Conclusions The risk of suicide death is 100-fold higher in people living with HIV than in the general population. Lifetime incidence of suicidal ideation and attempts are substantially high. Suicide risk assessments should be a priority in PLWHA, especially for those with more advanced disease.

  • suicide
  • suicidal ideation
  • suicide
  • attempted
  • models
  • statistical
  • neuropsychiatry

Data availability statement

All data relevant to the study are included in the article or uploaded as supplementary information.

This is an open access article distributed in accordance with the Creative Commons Attribution Non Commercial (CC BY-NC 4.0) license, which permits others to distribute, remix, adapt, build upon this work non-commercially, and license their derivative works on different terms, provided the original work is properly cited, appropriate credit is given, any changes made indicated, and the use is non-commercial. See:

Statistics from

Data availability statement

All data relevant to the study are included in the article or uploaded as supplementary information.

View Full Text

Supplementary materials

  • Supplementary Data
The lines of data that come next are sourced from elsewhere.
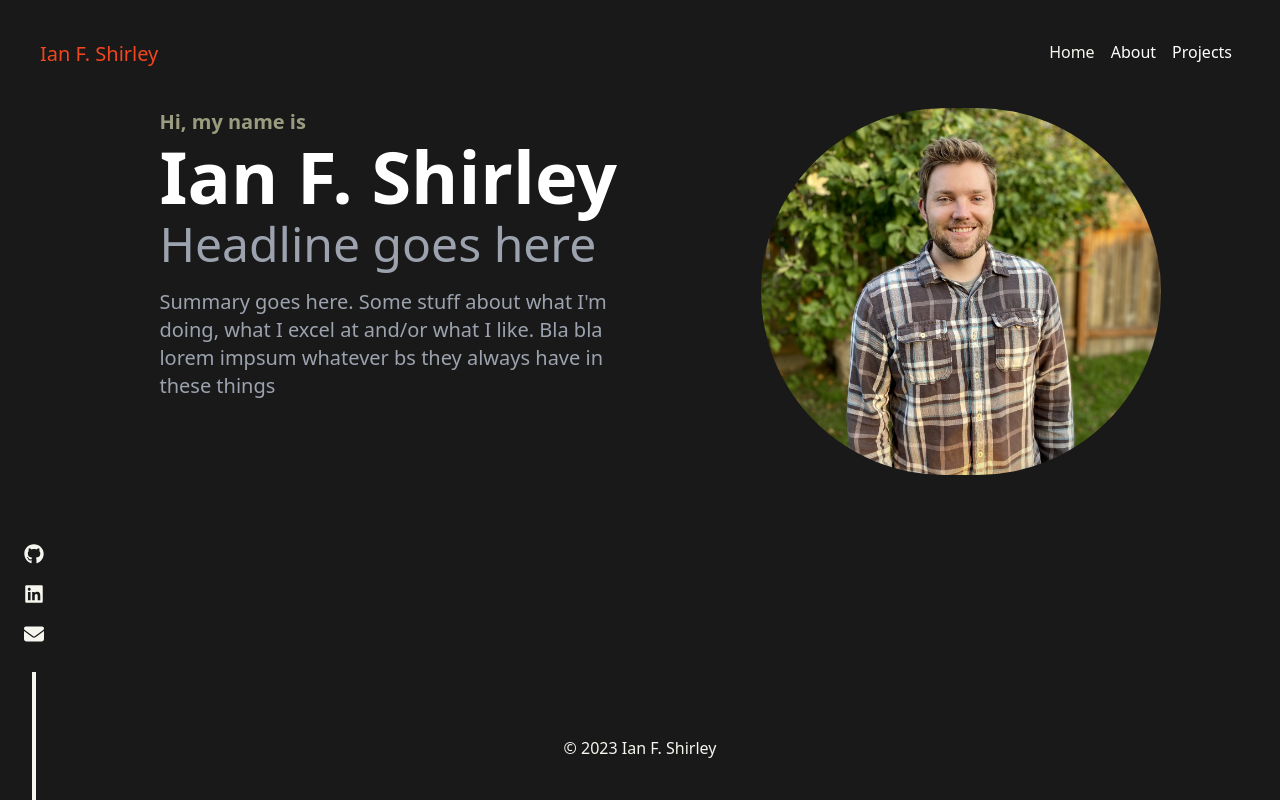
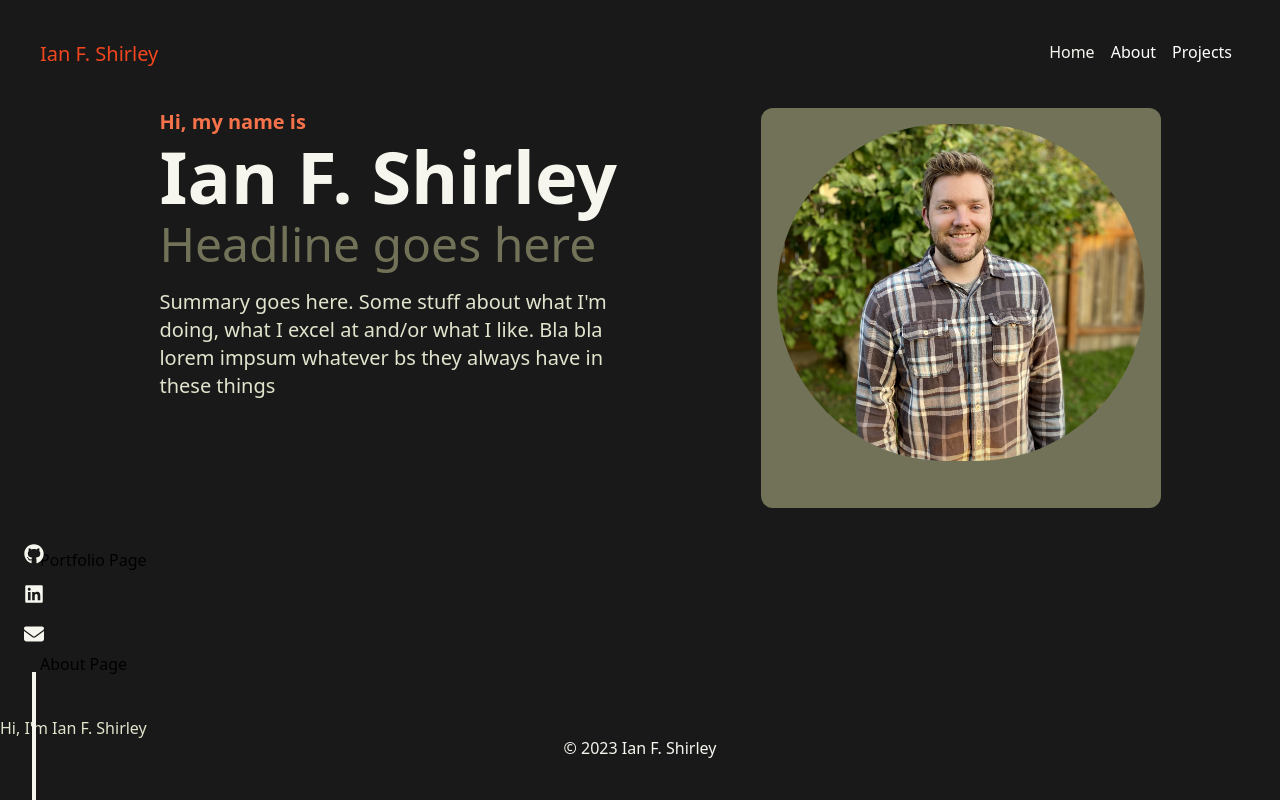
Before and after one commit to ianfshirley/Portfolio, a Next.js app: page / in a window 1280 px wide. Built offline with nearby package versions, Linux system fonts and the light colour scheme.

Commit message:
quick fix

```diff
--- a/app/components/Hero.js
+++ b/app/components/Hero.js
@@ -5,18 +5,18 @@ export default function Hero() {
   return (
     <div className="flex flex-row justify-evenly mx-10">
       <div className="justify-center mx-10 sm:pr-6">
-        <h1 className="mb-1 text-2xl font-bold leading-tight text-army-400 sm:text-xl">Hi, my name is</h1>
-        <h2 className="mb-2 text-5xl font-bold leading-tight text-white sm:text-7xl">Ian F. Shirley</h2>
-        <h3 className="mb-3 text-2xl font-medium text-gray-400 sm:text-5xl">Headline goes here</h3>
-        <p className="max-w-md mt-5 mb-1 text-lg text-gray-400 sm:text-xl">Summary goes here. Some stuff about what I'm doing, what I excel at and/or what I like. Bla bla lorem impsum whatever bs they always have in these things</p>
+        <h1 className="mb-1 text-2xl font-bold leading-tight text-peach sm:text-xl">Hi, my name is</h1>
+        <h2 className="mb-2 text-5xl font-bold leading-tight text-mist-50 sm:text-7xl">Ian F. Shirley</h2>
+        <h3 className="mb-3 text-2xl font-medium text-army sm:text-5xl">Headline goes here</h3>
+        <p className="max-w-md mt-5 mb-1 text-lg text-mist sm:text-xl">Summary goes here. Some stuff about what I'm doing, what I excel at and/or what I like. Bla bla lorem impsum whatever bs they always have in these things</p>
       </div>
-      <div className="w-[400px] h-[400px] ">
+      <div className="w-[400px] h-[400px] bg-army rounded-xl">
         <Image
           src='/img/me.jpg'
           alt='Profile Pic'
           width={400}
-          height={400}
-          className='border-10 border-army rounded-full'
+          height={500}
+          className='p-4 rounded-full'
         />
       </div>
     </div>
--- a/app/page.js
+++ b/app/page.js
@@ -1,10 +1,14 @@
 import Hero from "./components/Hero"
+import About from "./about/page"
+import Portfolio from "./portfolio/page"
 
 
 export default function Home() {
   return (
     <main className="w-screen">
       <Hero />
+      <Portfolio />
+      <About />
     </main>
   )
 }
```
    This web only file has been produced by the BMJ Publishing Group from an electronic file supplied by the author(s) and has not been edited for content.


  • Twitter @Jeddy007

  • MP and MC contributed equally.

  • Contributors PS: supervised the study. HW, MP, NL and MCC: data collation, analysis, and coauthorship. AS and DMB: data collation and coauthorship. PS and AS: duplicate assessment of study bias and coauthorship. HW, MP, NL, MCC, PS and AS: library search for literature review. PS, VMC and PD: methodology expert and data analysis. PS and MM: drafted the manuscript. All authors have read and approved the final manuscript.

  • Funding This work was supported by a U.S. National Institutes of Health (NIH) Director’s Transformative Award 1R01AI145057 (PS)

  • Map disclaimer The depiction of boundaries on this map does not imply the expression of any opinion whatsoever on the part of BMJ (or any member of its group) concerning the legal status of any country, territory, jurisdiction or area or of its authorities. This map is provided without any warranty of any kind, either express or implied.

  • Competing interests None declared.

  • Provenance and peer review Not commissioned; externally peer reviewed.

  • Supplemental material This content has been supplied by the author(s). It has not been vetted by BMJ Publishing Group Limited (BMJ) and may not have been peer-reviewed. Any opinions or recommendations discussed are solely those of the author(s) and are not endorsed by BMJ. BMJ disclaims all liability and responsibility arising from any reliance placed on the content. Where the content includes any translated material, BMJ does not warrant the accuracy and reliability of the translations (including but not limited to local regulations, clinical guidelines, terminology, drug names and drug dosages), and is not responsible for any error and/or omissions arising from translation and adaptation or otherwise.

Request Permissions

If you wish to reuse any or all of this article please use the link below which will take you to the Copyright Clearance Center’s RightsLink service. You will be able to get a quick price and instant permission to reuse the content in many different ways.